The problem: Copy out all lines in the data below containing the string "result".

------ Records shown

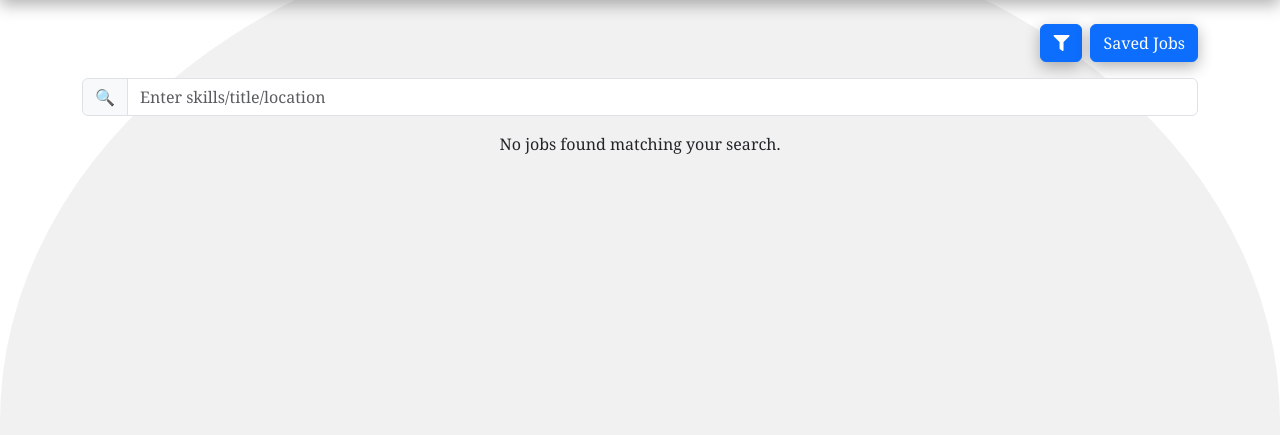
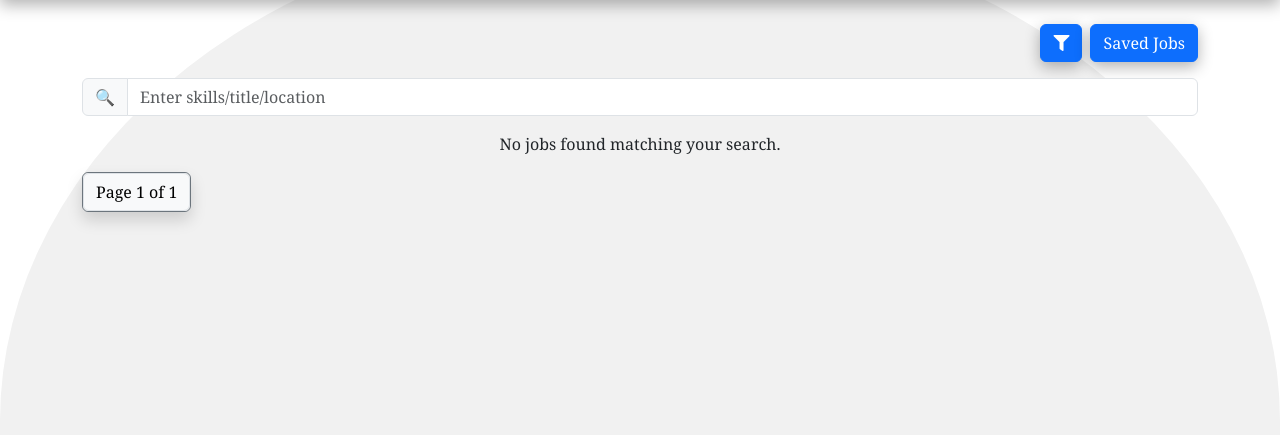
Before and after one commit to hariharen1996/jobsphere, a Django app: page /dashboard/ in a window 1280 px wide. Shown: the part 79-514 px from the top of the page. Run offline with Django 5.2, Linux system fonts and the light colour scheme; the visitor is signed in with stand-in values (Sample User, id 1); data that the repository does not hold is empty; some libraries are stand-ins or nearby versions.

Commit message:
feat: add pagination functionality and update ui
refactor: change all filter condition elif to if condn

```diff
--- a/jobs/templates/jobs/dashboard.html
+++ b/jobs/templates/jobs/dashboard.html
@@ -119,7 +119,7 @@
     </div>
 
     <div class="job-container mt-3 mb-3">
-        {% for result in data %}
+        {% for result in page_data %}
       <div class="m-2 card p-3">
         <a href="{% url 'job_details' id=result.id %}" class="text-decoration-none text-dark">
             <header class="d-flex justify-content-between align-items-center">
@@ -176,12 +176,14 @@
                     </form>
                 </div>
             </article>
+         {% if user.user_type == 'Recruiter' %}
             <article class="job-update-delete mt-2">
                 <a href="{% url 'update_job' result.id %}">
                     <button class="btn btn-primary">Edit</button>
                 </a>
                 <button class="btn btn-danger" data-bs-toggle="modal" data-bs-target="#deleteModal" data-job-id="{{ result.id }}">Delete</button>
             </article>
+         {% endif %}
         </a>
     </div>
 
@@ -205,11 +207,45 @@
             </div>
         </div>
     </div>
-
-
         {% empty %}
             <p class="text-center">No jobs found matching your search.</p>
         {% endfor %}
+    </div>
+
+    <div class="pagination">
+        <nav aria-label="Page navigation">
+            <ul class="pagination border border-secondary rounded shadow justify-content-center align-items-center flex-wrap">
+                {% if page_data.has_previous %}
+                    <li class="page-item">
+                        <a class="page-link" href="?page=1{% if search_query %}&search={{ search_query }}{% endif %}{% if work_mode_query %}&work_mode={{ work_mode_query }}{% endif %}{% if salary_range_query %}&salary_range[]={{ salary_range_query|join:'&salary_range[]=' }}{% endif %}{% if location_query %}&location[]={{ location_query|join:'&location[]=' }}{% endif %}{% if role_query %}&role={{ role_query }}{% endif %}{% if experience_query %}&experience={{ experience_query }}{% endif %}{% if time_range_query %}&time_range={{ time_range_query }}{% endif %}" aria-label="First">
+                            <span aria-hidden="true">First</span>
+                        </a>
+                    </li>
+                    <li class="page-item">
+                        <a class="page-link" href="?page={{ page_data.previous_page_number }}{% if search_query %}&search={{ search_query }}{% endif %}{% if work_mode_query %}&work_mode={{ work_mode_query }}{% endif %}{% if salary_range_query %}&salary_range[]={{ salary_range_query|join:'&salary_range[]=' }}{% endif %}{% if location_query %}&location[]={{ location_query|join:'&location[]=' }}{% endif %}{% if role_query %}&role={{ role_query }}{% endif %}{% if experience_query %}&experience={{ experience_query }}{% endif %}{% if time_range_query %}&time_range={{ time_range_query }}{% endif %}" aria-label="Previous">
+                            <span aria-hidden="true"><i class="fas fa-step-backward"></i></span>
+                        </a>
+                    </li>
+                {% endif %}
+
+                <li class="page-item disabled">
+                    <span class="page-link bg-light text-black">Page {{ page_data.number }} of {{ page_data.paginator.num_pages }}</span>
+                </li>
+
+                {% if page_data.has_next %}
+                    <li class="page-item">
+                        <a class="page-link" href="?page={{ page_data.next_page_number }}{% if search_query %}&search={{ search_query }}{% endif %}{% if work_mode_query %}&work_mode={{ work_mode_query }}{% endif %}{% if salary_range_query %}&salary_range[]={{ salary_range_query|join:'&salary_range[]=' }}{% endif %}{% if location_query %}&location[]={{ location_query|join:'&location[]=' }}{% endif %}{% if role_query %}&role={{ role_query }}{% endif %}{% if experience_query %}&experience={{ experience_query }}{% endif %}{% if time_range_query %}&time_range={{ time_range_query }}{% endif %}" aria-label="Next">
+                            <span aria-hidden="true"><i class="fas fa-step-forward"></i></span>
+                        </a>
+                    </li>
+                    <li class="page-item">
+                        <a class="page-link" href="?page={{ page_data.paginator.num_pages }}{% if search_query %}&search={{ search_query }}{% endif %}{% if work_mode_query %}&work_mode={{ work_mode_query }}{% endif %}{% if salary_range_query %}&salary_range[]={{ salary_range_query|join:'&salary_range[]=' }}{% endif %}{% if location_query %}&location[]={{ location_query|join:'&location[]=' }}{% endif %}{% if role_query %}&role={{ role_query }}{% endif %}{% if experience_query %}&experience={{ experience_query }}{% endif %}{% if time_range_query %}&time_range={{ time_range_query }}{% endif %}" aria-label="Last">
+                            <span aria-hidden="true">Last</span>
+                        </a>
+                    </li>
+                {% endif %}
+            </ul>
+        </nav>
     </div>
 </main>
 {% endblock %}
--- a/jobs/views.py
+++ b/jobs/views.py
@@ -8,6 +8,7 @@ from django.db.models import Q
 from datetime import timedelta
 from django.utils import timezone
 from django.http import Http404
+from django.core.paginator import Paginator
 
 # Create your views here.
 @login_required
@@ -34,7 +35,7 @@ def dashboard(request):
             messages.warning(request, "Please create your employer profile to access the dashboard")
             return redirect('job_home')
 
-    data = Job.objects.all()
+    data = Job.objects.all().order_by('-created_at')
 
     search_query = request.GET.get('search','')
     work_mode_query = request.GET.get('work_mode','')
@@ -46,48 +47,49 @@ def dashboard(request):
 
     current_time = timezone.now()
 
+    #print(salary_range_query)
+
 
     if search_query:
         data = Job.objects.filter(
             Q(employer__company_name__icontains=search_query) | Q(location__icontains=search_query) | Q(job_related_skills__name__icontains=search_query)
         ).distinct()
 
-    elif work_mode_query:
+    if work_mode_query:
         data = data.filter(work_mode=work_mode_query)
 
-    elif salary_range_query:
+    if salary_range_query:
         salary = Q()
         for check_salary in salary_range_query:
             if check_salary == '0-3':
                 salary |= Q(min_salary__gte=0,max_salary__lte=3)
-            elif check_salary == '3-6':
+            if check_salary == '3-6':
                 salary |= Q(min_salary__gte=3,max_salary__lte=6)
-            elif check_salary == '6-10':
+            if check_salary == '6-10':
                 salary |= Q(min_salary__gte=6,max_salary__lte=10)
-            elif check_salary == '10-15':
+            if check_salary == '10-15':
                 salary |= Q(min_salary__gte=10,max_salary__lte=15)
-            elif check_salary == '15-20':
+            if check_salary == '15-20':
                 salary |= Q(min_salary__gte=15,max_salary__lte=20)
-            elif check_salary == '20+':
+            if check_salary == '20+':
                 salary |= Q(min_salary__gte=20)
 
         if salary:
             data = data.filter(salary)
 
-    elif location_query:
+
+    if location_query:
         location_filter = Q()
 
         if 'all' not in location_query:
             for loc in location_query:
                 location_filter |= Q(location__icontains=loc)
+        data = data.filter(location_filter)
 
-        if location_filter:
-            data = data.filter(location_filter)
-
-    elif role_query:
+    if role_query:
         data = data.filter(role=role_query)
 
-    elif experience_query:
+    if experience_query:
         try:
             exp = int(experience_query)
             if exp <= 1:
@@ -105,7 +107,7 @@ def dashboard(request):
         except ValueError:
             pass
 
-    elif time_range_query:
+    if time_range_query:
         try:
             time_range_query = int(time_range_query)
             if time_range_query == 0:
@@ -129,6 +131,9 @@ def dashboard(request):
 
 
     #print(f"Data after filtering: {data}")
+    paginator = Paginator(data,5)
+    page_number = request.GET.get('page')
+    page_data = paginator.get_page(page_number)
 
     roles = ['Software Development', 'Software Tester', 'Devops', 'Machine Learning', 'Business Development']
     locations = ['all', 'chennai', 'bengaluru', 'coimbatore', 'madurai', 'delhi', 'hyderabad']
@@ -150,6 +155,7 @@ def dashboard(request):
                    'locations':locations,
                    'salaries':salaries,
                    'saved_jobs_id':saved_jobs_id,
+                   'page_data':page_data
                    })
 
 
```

------------

Finished exercise:
-        {% for result in data %}
+        {% for result in page_data %}
         <a href="{% url 'job_details' id=result.id %}" class="text-decoration-none text-dark">
                 <a href="{% url 'update_job' result.id %}">
                 <button class="btn btn-danger" data-bs-toggle="modal" data-bs-target="#deleteModal" data-job-id="{{ result.id }}">Delete</button>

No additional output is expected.